*Brief*.
From the records below, copy each line in which the string "형제들아" occurs.
::::::::::
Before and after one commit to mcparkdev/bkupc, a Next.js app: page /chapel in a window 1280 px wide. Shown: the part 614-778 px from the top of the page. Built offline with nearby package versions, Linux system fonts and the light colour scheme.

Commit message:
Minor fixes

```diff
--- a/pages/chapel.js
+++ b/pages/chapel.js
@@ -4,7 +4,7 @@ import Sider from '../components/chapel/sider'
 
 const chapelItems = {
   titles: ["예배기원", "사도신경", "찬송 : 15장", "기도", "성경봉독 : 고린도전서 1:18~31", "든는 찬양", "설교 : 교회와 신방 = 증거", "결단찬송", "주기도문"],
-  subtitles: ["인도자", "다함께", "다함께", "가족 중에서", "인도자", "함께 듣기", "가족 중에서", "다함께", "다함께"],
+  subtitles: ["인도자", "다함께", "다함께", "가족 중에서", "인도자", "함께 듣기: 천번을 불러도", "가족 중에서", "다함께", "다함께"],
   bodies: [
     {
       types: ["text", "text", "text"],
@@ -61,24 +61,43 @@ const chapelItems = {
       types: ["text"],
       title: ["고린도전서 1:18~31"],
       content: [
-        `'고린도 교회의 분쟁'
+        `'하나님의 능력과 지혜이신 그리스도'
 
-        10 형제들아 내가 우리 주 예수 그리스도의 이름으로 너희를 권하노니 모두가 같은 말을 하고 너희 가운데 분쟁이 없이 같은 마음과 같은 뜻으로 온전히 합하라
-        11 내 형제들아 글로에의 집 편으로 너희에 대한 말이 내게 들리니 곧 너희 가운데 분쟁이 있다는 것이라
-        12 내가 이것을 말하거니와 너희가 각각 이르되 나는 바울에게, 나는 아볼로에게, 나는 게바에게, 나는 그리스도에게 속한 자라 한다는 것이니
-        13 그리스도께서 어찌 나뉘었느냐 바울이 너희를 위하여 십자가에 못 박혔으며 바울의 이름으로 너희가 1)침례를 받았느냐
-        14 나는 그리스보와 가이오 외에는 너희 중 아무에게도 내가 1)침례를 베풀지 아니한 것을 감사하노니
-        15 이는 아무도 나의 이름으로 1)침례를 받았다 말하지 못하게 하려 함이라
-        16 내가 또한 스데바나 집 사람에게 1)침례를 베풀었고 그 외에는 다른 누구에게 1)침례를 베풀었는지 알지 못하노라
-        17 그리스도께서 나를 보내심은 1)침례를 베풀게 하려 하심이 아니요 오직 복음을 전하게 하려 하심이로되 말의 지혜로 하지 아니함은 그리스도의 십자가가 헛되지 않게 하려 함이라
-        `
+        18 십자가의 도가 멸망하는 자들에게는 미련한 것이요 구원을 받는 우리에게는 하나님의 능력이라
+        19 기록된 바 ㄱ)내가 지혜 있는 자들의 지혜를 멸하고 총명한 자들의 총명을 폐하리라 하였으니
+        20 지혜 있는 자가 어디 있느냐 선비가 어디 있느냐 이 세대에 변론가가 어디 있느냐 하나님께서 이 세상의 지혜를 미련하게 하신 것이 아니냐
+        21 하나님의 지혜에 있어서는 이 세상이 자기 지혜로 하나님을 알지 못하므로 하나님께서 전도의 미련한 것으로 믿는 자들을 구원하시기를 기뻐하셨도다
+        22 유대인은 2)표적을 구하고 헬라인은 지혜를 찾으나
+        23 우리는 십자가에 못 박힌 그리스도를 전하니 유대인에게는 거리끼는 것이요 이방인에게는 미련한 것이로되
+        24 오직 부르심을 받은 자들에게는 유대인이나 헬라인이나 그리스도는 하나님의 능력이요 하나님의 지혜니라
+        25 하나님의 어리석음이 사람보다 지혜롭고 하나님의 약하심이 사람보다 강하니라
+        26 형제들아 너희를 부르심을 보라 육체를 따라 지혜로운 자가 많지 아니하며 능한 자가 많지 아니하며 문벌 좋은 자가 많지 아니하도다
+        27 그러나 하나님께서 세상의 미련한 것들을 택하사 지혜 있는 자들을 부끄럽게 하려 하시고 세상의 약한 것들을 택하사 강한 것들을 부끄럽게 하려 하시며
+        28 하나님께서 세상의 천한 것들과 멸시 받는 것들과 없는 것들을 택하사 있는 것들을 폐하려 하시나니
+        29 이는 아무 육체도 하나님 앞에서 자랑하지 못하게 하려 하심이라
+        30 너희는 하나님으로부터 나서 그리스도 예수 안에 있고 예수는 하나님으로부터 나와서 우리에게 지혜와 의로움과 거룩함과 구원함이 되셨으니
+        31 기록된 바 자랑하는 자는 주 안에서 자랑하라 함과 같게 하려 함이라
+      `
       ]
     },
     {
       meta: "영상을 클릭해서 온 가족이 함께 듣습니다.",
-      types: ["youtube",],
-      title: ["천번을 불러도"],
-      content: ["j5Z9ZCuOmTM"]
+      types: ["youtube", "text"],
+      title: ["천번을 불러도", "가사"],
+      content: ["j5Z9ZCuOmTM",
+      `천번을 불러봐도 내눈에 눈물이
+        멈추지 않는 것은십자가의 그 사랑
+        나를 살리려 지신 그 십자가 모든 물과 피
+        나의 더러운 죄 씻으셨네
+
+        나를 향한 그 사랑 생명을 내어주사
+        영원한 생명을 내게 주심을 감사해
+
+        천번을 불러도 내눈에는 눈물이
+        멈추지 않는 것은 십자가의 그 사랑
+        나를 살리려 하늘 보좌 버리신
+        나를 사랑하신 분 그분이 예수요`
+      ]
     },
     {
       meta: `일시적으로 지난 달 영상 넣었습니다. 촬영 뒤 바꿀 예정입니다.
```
::::::::::
*Expected answer*.
-        10 형제들아 내가 우리 주 예수 그리스도의 이름으로 너희를 권하노니 모두가 같은 말을 하고 너희 가운데 분쟁이 없이 같은 마음과 같은 뜻으로 온전히 합하라
-        11 내 형제들아 글로에의 집 편으로 너희에 대한 말이 내게 들리니 곧 너희 가운데 분쟁이 있다는 것이라
+        26 형제들아 너희를 부르심을 보라 육체를 따라 지혜로운 자가 많지 아니하며 능한 자가 많지 아니하며 문벌 좋은 자가 많지 아니하도다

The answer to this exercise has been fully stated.